Alderic is fiercely pious and devoted to the Maker, and his vows are his absolute priority in life. He very rarely loses his temper, but questioning the Chantry is one easy way to make it happen. He makes no attempt to hide his faith -- not that he could, being what he is, but he will not attempt to keep religiosity out of conversation, or pray silently, or anything of the sort. He is never preachy, however, and there is a difference.
He will do whatever it takes to perform the Maker's will, and like many Templars, this often leads him to make decisions in morally grey areas -- he will do what is "right" every time. This, inevitably, will lead to him butting heads with people. On that subject, he can be very stubborn.
Another thing he is unrelenting on is, naturally, Apostates and Maleficars.
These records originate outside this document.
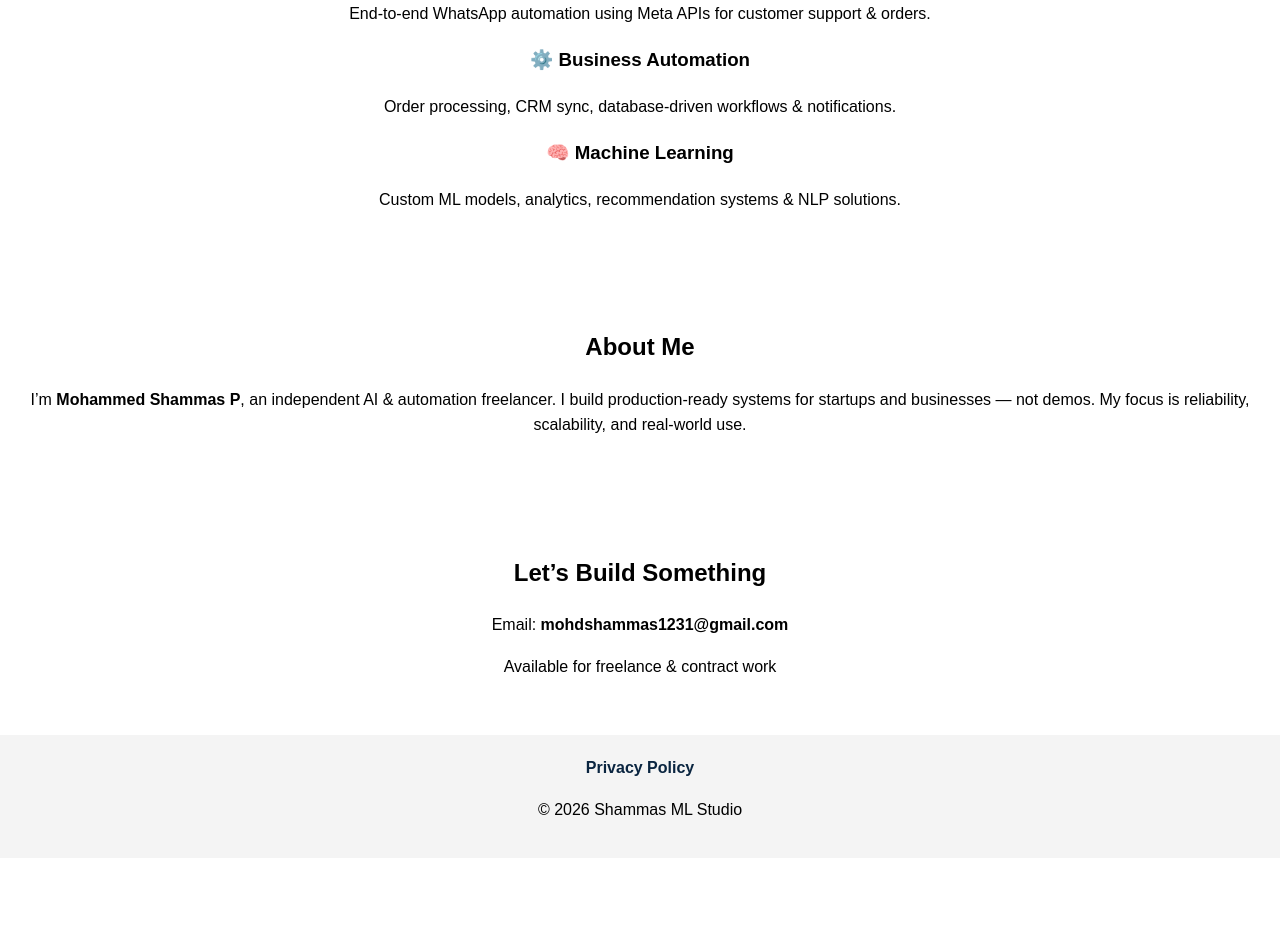
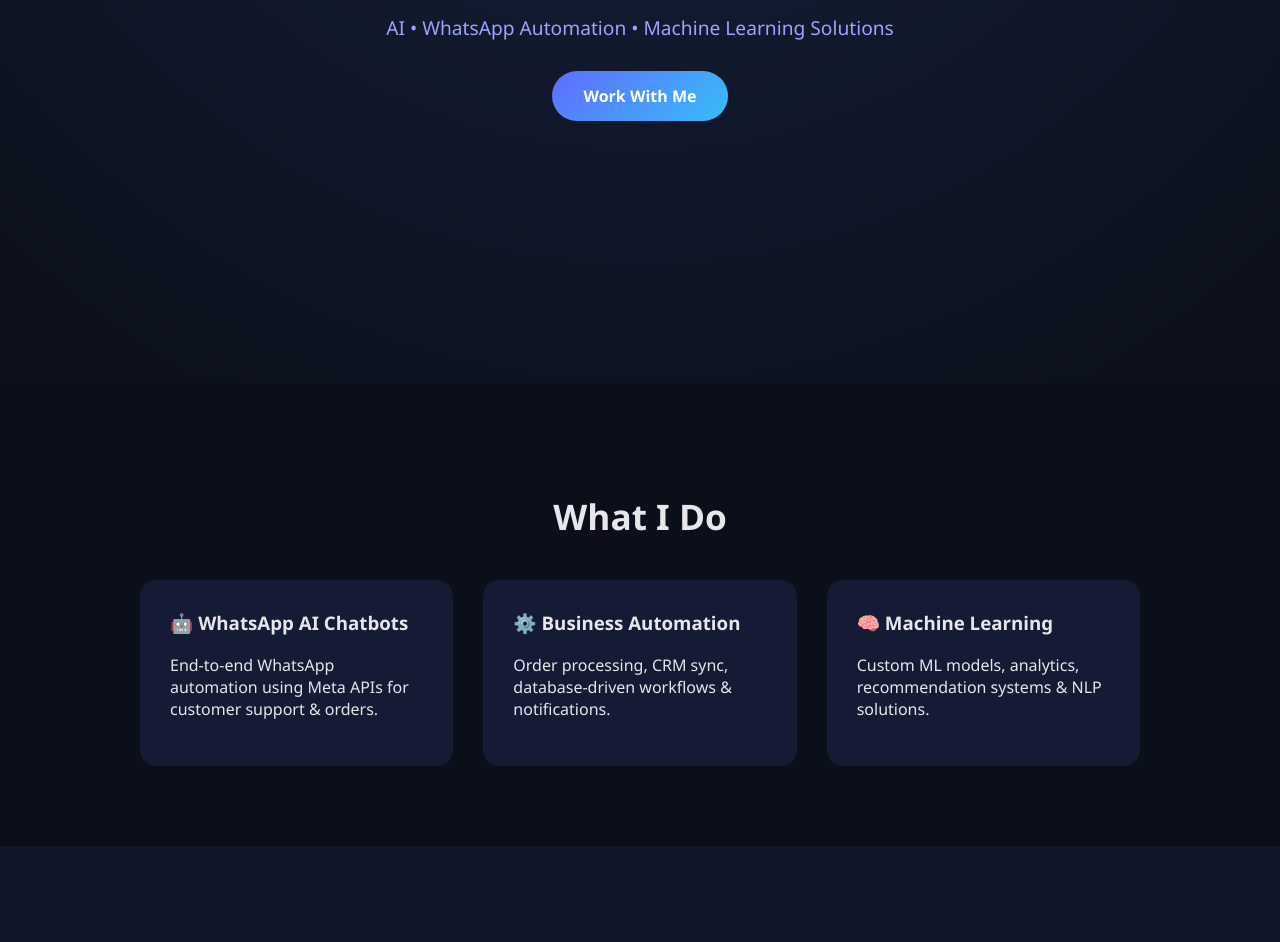
Before and after one commit to ShammasP/privacy-policy, a plain HTML site: page index.html in a window 1280 px wide. Shown: the part 417-1359 px from the top of the page. Before the commit the page ends 1275 px from the top, so only its background shows below. Drawn offline with Linux system fonts and the light colour scheme.

Commit message:
Refactor styles for improved layout and design

```diff
--- a/styles.css
+++ b/styles.css
@@ -1,42 +1,113 @@
-body {
-  font-family: Arial, sans-serif;
-  margin: 0;
-  padding: 0;
-  text-align: center;
-  line-height: 1.6;
+* {
+  box-sizing: border-box;
 }
 
-header {
-  background: #0a2540;
-  color: white;
+body {
+  margin: 0;
+  font-family: 'Segoe UI', Arial, sans-serif;
+  background: #0b0f19;
+  color: #e6e6eb;
+  text-align: center;
+}
+
+/* HERO */
+.hero {
+  min-height: 100vh;
+  background: radial-gradient(circle at top, #16213e, #0b0f19);
+  display: flex;
+  flex-direction: column;
+  justify-content: center;
+  align-items: center;
   padding: 40px 20px;
 }
 
-.logo {
-  width: 120px;
-  margin-bottom: 10px;
+.hero-logo {
+  width: 140px;
+  margin-bottom: 20px;
 }
 
-section {
-  padding: 40px 20px;
-}
-
-ul {
-  list-style: none;
-  padding: 0;
-}
-
-ul li {
+.hero h1 {
+  font-size: 3rem;
   margin: 10px 0;
 }
 
+.tagline {
+  color: #9aa4ff;
+  font-size: 1.2rem;
+  margin-bottom: 30px;
+}
+
+.cta {
+  text-decoration: none;
+  padding: 14px 32px;
+  background: linear-gradient(135deg, #5f6cff, #38bdf8);
+  color: white;
+  border-radius: 30px;
+  font-weight: bold;
+  transition: transform 0.2s ease;
+}
+
+.cta:hover {
+  transform: scale(1.05);
+}
+
+/* SECTIONS */
+.section {
+  padding: 80px 20px;
+}
+
+.section h2 {
+  font-size: 2.2rem;
+  margin-bottom: 40px;
+}
+
+.section.alt {
+  background: #11162a;
+}
+
+.about {
+  max-width: 800px;
+  margin: auto;
+  font-size: 1.1rem;
+  line-height: 1.8;
+}
+
+/* CARDS */
+.cards {
+  display: grid;
+  grid-template-columns: repeat(auto-fit, minmax(260px, 1fr));
+  gap: 30px;
+  max-width: 1000px;
+  margin: auto;
+}
+
+.card {
+  background: #151b34;
+  padding: 30px;
+  border-radius: 16px;
+  text-align: left;
+  transition: transform 0.2s ease, box-shadow 0.2s ease;
+}
+
+.card:hover {
+  transform: translateY(-8px);
+  box-shadow: 0 20px 40px rgba(0,0,0,0.4);
+}
+
+.card h3 {
+  margin-top: 0;
+}
+
+/* FOOTER */
 footer {
-  background: #f4f4f4;
-  padding: 20px;
+  background: #080b14;
+  padding: 30px 20px;
+  font-size: 0.9rem;
 }
 
 footer a {
+  color: #9aa4ff;
   text-decoration: none;
-  color: #0a2540;
-  font-weight: bold;
+  display: block;
+  margin-bottom: 10px;
 }
```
He's not entirely unsympathetic towards Apostates, but will, in the end, always perform his duty first and foremost -- which includes hunting Apostates. It's possible for him to be talked down from killing one, unless he's been assigned to hunt them of course, or if he knows they've done something terrible. While he may offer them a small amount of courtesy, he will always be stand-offish with them. He doesn't trust them, and watch diligently for the first time they falter or give him an excuse to dispose of them. At which point, they're in the Maker's hands.
Blood Mages, on the other hand, are a No Holds Barred territory for him. With them, the gloves come off and all politeness goes out the window.